Dataset entries:
=== Begin Enclosure ===

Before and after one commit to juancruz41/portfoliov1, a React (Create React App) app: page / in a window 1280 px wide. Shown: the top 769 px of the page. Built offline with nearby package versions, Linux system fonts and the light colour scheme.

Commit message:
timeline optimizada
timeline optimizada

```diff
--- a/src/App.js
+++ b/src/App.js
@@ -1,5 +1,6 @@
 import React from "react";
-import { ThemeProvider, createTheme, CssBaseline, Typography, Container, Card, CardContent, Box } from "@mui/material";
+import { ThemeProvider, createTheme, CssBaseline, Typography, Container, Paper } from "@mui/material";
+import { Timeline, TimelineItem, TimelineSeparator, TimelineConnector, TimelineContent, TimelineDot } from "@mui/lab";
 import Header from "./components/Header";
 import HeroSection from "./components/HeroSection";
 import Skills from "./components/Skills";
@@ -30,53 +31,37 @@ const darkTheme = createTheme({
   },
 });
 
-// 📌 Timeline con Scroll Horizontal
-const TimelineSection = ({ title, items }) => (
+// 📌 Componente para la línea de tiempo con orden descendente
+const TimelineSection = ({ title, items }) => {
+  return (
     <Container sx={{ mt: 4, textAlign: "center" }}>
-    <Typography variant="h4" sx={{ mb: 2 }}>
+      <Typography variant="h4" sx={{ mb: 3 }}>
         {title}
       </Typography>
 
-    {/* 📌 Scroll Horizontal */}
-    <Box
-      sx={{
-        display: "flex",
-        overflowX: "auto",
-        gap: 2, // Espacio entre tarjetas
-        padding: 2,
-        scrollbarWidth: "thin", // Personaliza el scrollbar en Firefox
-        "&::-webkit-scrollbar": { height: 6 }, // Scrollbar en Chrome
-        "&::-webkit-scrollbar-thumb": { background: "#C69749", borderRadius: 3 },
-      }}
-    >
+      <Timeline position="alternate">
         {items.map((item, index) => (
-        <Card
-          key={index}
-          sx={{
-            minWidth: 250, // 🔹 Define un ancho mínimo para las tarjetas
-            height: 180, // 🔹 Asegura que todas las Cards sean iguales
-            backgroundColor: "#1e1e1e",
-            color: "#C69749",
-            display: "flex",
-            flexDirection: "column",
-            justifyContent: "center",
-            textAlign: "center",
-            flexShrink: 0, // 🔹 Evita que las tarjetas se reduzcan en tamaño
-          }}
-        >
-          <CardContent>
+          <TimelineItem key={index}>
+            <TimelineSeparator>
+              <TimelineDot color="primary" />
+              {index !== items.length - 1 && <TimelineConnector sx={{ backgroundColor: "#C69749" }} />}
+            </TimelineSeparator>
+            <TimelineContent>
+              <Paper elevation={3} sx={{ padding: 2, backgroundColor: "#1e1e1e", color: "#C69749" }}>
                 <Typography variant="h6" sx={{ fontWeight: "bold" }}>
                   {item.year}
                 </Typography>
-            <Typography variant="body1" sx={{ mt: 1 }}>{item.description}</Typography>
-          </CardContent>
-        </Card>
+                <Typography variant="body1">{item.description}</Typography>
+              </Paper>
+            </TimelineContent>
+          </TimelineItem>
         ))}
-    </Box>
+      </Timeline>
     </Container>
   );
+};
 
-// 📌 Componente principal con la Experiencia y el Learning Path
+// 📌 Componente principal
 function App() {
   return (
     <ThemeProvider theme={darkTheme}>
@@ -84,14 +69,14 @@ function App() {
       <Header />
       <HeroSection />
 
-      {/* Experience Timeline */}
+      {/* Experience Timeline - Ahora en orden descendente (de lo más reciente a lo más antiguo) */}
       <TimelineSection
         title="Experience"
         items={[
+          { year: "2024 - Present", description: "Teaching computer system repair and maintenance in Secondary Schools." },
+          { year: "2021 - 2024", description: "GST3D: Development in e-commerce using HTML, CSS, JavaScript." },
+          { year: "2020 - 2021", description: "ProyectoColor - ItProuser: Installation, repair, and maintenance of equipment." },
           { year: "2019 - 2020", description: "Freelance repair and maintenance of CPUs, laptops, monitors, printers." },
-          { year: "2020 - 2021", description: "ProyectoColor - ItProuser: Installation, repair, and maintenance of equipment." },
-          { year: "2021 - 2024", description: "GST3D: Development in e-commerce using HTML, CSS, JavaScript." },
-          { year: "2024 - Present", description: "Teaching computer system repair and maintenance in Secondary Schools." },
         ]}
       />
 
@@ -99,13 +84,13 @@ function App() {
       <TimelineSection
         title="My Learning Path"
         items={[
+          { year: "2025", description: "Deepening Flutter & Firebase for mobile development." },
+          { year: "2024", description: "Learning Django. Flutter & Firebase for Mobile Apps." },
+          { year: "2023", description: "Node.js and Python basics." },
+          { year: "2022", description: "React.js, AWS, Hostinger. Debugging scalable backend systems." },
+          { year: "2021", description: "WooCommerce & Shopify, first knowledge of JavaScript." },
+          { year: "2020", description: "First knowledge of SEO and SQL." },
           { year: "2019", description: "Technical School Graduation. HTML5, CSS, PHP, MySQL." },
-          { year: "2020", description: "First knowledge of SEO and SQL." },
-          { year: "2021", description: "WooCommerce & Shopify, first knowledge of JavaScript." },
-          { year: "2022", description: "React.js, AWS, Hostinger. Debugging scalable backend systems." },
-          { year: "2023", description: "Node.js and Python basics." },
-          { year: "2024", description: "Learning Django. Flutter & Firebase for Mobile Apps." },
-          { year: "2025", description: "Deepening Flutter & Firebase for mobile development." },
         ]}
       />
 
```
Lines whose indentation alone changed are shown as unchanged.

=== End Enclosure ===

* [THE TASK]:
Only lines containing the word "CardContent" should appear in the answer, and every such line from the records above must be there.

* [RESPONSE]:
-import { ThemeProvider, createTheme, CssBaseline, Typography, Container, Card, CardContent, Box } from "@mui/material";
-          <CardContent>
-          </CardContent>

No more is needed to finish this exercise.